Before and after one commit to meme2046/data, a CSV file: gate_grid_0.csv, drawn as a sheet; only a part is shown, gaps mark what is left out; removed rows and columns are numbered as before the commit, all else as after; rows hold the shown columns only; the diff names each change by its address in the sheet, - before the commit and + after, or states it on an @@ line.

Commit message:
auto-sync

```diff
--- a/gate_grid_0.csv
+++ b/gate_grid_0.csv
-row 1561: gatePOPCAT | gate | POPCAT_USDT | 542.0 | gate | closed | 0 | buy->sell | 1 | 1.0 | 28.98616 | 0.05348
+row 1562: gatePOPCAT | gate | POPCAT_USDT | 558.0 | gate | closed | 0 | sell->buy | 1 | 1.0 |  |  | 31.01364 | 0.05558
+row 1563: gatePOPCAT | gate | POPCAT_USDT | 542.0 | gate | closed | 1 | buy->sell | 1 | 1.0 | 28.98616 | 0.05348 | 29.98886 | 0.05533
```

What this task involves>
Return the listing in full, matching each word exactly.

Written response>
Before and after one commit to meme2046/data, a CSV file: gate_grid_0.csv, drawn as a sheet; only a part is shown, gaps mark what is left out; removed rows and columns are numbered as before the commit, all else as after; rows hold the shown columns only; the diff names each change by its address in the sheet, - before the commit and + after, or states it on an @@ line.

Commit message:
auto-sync

```diff
--- a/gate_grid_0.csv
+++ b/gate_grid_0.csv
-row 1561: gatePOPCAT | gate | POPCAT_USDT | 542.0 | gate | closed | 0 | buy->sell | 1 | 1.0 | 28.98616 | 0.05348
+row 1562: gatePOPCAT | gate | POPCAT_USDT | 558.0 | gate | closed | 0 | sell->buy | 1 | 1.0 |  |  | 31.01364 | 0.05558
+row 1563: gatePOPCAT | gate | POPCAT_USDT | 542.0 | gate | closed | 1 | buy->sell | 1 | 1.0 | 28.98616 | 0.05348 | 29.98886 | 0.05533
```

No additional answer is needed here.